Required action:
Scan the records for the string "Dedupe"; copy each line where it occurs.

Entries shown:
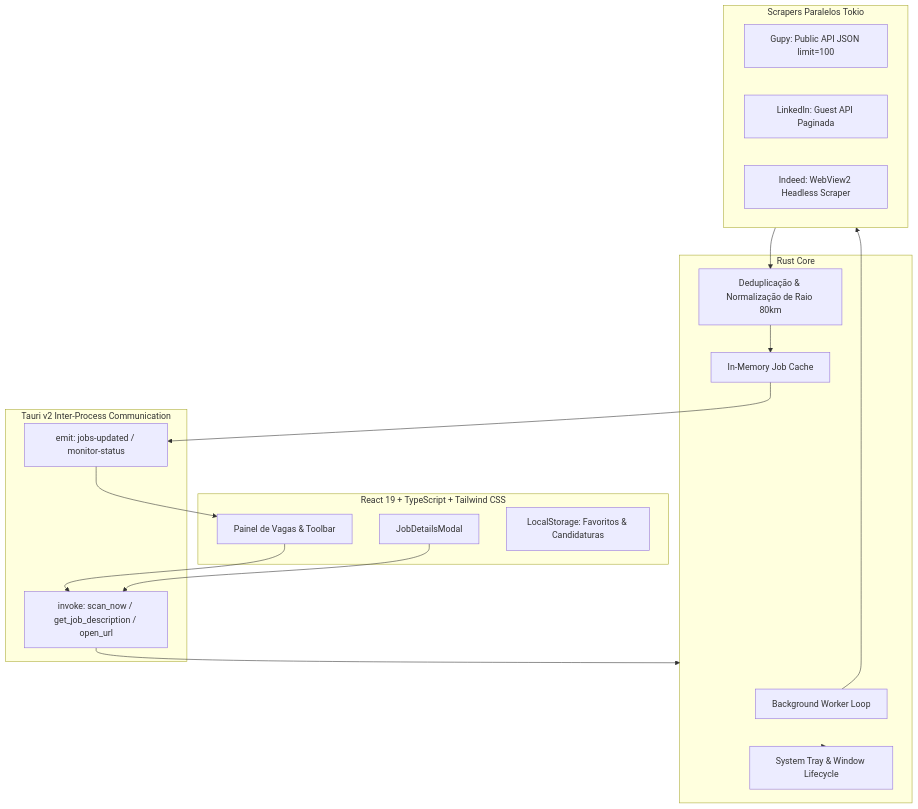
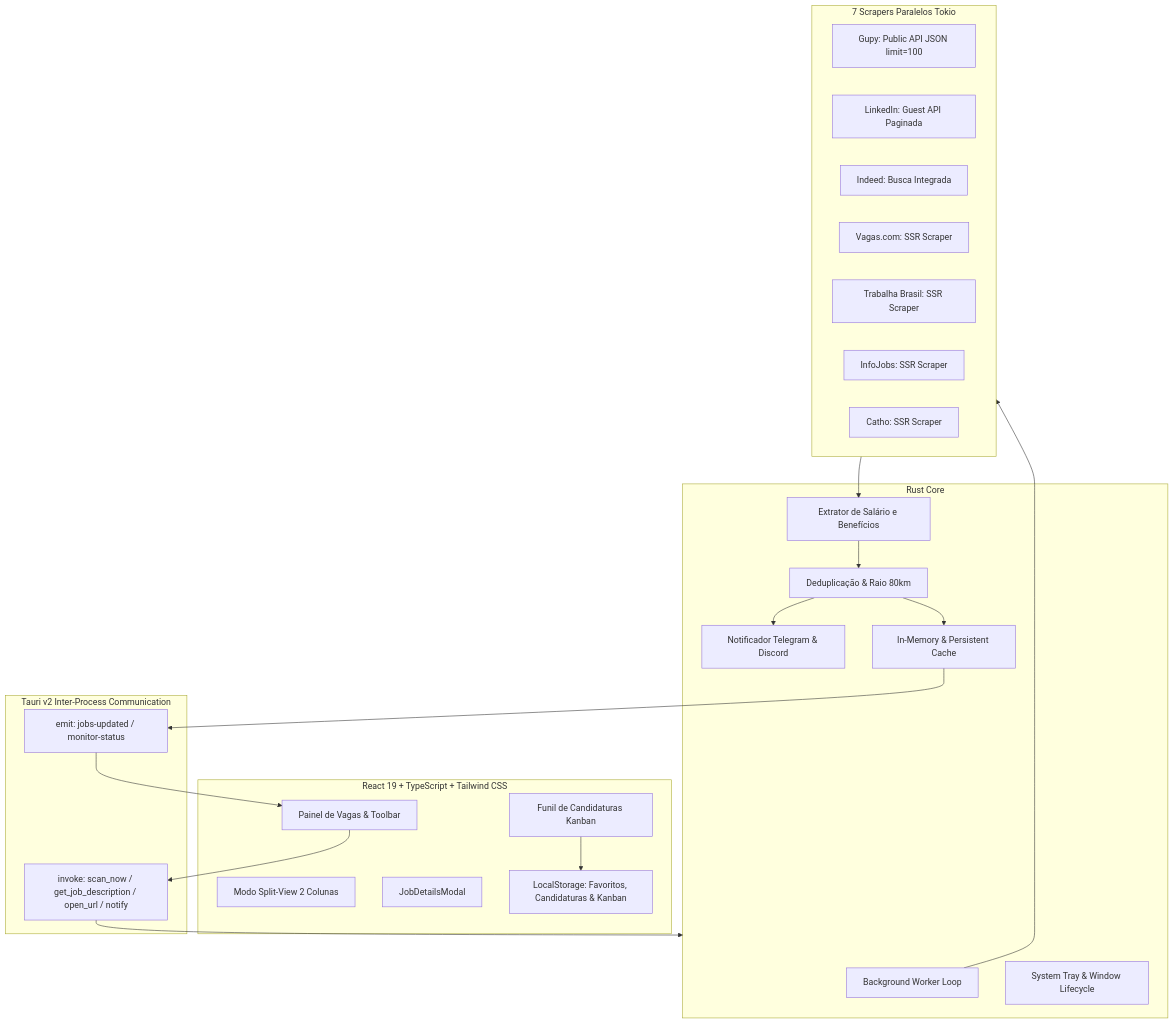
Before and after one commit to mssmateusdev/vagafounder-app: the diagram in README.md, drawn with Mermaid. The commit also changed other lines of this file and 14 other files, not shown here.

Commit message:
feat(v1.1.0): Funil de Candidaturas (Kanban), Notificações Externas (Telegram e Discord), 4 novas plataformas nacionais, extrator de salários/benefícios, Dark Mode e Split-View

````diff
--- a/README.md
+++ b/README.md
@@ -80,36 +92,45 @@
 ```mermaid
 graph TD
     subgraph Frontend [React 19 + TypeScript + Tailwind CSS]
         UI[Painel de Vagas & Toolbar]
+        Kanban[Funil de Candidaturas Kanban]
+        Split[Modo Split-View 2 Colunas]
         Modal[JobDetailsModal]
-        Storage[LocalStorage: Favoritos & Candidaturas]
+        Storage[LocalStorage: Favoritos, Candidaturas & Kanban]
     end
 
     subgraph IPC [Tauri v2 Inter-Process Communication]
-        Cmds[invoke: scan_now / get_job_description / open_url]
+        Cmds[invoke: scan_now / get_job_description / open_url / notify]
         Events[emit: jobs-updated / monitor-status]
     end
 
     subgraph Backend [Rust Core]
         Worker[Background Worker Loop]
         Tray[System Tray & Window Lifecycle]
-        Dedupe[Deduplicação & Normalização de Raio 80km]
-        Cache[In-Memory Job Cache]
+        Dedupe[Deduplicação & Raio 80km]
+        SalaryParser[Extrator de Salário e Benefícios]
+        ExtNotify[Notificador Telegram & Discord]
+        Cache[In-Memory & Persistent Cache]
     end
 
-    subgraph Scrapers [Scrapers Paralelos Tokio]
+    subgraph Scrapers [7 Scrapers Paralelos Tokio]
         GupyAPI[Gupy: Public API JSON limit=100]
         LinkedInAPI[LinkedIn: Guest API Paginada]
-        IndeedWeb[Indeed: WebView2 Headless Scraper]
+        IndeedWeb[Indeed: Busca Integrada]
+        VagasWeb[Vagas.com: SSR Scraper]
+        TrabWeb[Trabalha Brasil: SSR Scraper]
+        InfoWeb[InfoJobs: SSR Scraper]
+        CathoWeb[Catho: SSR Scraper]
     end
 
     UI --> Cmds
+    Kanban --> Storage
     Cmds --> Backend
     Worker --> Scrapers
-    Scrapers --> Dedupe
+    Scrapers --> SalaryParser
+    SalaryParser --> Dedupe
     Dedupe --> Cache
+    Dedupe --> ExtNotify
     Cache --> Events
     Events --> UI
-    Modal --> Cmds
-    Backend --> Tray
 ```
````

Response to the exercise:
-        Dedupe[Deduplicação & Normalização de Raio 80km]
+        Dedupe[Deduplicação & Raio 80km]
-    Scrapers --> Dedupe
+    SalaryParser --> Dedupe
     Dedupe --> Cache
+    Dedupe --> ExtNotify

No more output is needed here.